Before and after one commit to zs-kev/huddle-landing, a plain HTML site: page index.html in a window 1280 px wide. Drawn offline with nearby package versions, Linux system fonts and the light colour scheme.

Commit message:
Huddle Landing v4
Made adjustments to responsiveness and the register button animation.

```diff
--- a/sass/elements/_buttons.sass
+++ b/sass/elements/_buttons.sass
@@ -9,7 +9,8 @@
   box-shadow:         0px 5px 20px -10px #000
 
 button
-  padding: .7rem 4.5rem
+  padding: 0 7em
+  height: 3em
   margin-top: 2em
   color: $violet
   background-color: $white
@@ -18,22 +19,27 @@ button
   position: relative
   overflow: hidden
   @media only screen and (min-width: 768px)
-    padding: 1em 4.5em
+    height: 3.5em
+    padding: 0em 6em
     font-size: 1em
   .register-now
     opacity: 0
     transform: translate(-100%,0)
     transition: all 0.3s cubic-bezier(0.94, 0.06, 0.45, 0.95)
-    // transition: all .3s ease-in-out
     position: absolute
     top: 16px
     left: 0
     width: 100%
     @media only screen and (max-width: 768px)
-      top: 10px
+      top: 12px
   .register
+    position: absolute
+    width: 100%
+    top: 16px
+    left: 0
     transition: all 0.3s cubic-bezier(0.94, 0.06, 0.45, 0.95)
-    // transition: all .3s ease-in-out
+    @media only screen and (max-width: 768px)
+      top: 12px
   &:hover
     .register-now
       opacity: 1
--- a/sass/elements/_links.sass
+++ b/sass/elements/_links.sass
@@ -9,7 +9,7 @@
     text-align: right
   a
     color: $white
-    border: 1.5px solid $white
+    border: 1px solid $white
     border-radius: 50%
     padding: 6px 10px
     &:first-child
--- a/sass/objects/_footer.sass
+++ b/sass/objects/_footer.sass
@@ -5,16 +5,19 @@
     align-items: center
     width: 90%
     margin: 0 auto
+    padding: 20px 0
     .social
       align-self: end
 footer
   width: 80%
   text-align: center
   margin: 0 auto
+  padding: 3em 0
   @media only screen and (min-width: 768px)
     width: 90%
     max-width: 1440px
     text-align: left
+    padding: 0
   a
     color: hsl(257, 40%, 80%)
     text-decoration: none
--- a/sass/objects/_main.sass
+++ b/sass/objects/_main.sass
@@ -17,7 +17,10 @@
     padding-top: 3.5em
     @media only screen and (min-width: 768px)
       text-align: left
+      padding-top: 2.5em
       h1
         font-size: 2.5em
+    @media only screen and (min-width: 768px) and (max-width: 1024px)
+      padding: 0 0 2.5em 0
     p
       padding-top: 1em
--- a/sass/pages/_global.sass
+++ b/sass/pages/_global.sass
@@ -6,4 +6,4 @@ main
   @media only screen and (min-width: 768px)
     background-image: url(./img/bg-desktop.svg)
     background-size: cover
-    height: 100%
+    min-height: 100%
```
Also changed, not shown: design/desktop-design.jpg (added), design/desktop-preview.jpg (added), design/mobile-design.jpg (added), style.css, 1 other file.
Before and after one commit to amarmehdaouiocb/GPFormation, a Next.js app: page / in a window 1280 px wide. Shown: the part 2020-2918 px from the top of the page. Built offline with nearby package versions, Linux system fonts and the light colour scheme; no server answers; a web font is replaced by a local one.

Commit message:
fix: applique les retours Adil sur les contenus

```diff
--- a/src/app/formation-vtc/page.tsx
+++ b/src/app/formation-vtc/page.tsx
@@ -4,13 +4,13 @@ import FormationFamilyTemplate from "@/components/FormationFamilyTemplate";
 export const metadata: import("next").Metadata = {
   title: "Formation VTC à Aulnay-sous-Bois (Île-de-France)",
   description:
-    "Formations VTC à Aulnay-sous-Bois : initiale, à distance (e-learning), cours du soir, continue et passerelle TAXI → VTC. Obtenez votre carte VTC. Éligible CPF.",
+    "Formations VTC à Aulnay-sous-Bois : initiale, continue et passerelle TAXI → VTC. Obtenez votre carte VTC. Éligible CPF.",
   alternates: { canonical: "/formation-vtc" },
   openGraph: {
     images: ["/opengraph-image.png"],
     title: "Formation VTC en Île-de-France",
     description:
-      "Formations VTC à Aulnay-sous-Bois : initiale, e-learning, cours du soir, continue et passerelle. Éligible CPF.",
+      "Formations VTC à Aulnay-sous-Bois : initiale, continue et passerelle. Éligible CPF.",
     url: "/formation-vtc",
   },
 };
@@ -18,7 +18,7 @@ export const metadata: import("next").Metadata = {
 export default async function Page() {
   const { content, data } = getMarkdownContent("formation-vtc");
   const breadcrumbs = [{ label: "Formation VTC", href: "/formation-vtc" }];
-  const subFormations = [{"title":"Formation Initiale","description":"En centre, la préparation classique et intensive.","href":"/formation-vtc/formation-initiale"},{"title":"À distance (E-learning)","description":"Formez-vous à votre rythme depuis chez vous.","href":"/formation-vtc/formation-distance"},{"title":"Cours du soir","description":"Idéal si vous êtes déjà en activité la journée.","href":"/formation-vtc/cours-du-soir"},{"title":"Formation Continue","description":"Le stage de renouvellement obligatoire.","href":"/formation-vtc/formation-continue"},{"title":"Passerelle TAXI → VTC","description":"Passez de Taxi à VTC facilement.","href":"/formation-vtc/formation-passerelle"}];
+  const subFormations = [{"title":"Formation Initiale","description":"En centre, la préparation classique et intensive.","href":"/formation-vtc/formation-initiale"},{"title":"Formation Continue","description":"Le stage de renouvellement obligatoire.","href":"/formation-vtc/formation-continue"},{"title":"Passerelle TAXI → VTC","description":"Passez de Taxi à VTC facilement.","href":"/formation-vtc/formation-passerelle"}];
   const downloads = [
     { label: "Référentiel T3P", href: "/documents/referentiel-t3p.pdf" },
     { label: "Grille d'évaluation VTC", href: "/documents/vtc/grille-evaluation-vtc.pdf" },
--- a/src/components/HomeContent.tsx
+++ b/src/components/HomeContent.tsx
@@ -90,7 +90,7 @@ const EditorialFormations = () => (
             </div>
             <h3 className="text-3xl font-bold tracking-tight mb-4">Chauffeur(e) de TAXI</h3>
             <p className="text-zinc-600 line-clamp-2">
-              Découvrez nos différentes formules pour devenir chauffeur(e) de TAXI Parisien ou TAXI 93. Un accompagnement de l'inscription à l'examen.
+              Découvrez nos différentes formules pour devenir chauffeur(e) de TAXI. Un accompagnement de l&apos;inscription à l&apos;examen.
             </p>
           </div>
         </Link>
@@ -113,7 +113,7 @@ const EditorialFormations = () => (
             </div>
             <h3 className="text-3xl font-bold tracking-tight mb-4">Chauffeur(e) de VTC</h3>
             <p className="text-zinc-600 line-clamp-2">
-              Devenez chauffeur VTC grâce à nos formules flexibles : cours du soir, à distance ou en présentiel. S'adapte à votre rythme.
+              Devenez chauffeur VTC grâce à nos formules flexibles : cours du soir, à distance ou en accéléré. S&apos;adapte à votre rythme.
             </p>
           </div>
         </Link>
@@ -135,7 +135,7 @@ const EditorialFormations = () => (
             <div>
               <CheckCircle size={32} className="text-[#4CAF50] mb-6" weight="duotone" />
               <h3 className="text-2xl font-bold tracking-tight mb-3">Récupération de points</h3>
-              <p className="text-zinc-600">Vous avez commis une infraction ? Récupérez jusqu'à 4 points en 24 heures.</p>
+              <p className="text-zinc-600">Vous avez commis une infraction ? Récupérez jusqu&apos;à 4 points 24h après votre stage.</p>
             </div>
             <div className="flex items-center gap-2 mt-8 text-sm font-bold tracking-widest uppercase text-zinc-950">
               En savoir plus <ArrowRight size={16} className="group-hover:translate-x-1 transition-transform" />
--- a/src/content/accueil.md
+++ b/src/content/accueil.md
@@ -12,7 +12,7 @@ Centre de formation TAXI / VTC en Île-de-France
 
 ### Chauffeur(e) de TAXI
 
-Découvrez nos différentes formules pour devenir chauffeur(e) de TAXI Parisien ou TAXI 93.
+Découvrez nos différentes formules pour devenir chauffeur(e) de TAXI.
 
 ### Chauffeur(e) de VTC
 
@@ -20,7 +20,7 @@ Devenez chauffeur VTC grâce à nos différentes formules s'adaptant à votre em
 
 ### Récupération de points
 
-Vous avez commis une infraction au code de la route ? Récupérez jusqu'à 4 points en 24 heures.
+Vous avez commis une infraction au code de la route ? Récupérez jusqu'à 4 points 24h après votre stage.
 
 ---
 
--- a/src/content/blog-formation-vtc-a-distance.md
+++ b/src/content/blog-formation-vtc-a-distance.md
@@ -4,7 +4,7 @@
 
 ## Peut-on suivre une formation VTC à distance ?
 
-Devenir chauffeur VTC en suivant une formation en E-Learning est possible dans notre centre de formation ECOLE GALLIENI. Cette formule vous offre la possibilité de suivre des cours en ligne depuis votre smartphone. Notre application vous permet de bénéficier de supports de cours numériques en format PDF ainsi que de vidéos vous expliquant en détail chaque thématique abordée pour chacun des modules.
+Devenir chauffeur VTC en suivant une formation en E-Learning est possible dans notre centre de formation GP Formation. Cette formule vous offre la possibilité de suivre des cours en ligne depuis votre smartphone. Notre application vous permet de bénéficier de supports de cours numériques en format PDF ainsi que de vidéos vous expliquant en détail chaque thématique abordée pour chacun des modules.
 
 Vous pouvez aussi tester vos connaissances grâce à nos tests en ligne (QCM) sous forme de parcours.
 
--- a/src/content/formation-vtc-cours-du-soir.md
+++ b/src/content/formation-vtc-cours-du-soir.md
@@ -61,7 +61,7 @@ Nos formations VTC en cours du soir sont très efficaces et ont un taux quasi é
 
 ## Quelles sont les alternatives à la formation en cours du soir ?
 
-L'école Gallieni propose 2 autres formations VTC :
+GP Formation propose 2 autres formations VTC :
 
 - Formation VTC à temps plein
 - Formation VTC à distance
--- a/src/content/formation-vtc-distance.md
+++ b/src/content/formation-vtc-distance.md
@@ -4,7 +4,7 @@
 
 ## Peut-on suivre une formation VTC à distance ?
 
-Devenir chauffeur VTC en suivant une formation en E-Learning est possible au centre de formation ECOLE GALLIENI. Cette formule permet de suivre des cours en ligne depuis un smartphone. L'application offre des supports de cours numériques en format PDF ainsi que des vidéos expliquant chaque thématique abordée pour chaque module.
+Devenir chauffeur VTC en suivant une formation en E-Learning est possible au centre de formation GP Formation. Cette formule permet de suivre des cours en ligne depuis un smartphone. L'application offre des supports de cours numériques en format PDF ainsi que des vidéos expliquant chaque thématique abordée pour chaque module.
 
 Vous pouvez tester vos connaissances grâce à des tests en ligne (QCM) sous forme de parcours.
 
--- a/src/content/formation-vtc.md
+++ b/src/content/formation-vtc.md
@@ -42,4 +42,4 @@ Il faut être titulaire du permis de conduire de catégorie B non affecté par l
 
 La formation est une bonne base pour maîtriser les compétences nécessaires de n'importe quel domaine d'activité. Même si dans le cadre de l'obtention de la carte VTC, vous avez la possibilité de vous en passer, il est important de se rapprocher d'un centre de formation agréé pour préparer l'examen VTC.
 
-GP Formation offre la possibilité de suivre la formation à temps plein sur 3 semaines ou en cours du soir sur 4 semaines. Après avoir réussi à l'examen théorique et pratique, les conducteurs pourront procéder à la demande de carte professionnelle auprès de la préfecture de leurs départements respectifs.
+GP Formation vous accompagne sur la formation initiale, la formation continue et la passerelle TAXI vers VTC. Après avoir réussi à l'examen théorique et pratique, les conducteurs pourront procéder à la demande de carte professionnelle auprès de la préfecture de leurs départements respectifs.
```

**PROBLEM DETAILS**
Each line containing the word "className" must be pulled from the listing and copied.

**EXERCISE RESULT**
             <h3 className="text-3xl font-bold tracking-tight mb-4">Chauffeur(e) de TAXI</h3>
             <p className="text-zinc-600 line-clamp-2">
             <h3 className="text-3xl font-bold tracking-tight mb-4">Chauffeur(e) de VTC</h3>
             <p className="text-zinc-600 line-clamp-2">
               <CheckCircle size={32} className="text-[#4CAF50] mb-6" weight="duotone" />
               <h3 className="text-2xl font-bold tracking-tight mb-3">Récupération de points</h3>
-              <p className="text-zinc-600">Vous avez commis une infraction ? Récupérez jusqu'à 4 points en 24 heures.</p>
+              <p className="text-zinc-600">Vous avez commis une infraction ? Récupérez jusqu&apos;à 4 points 24h après votre stage.</p>
             <div className="flex items-center gap-2 mt-8 text-sm font-bold tracking-widest uppercase text-zinc-950">
               En savoir plus <ArrowRight size={16} className="group-hover:translate-x-1 transition-transform" />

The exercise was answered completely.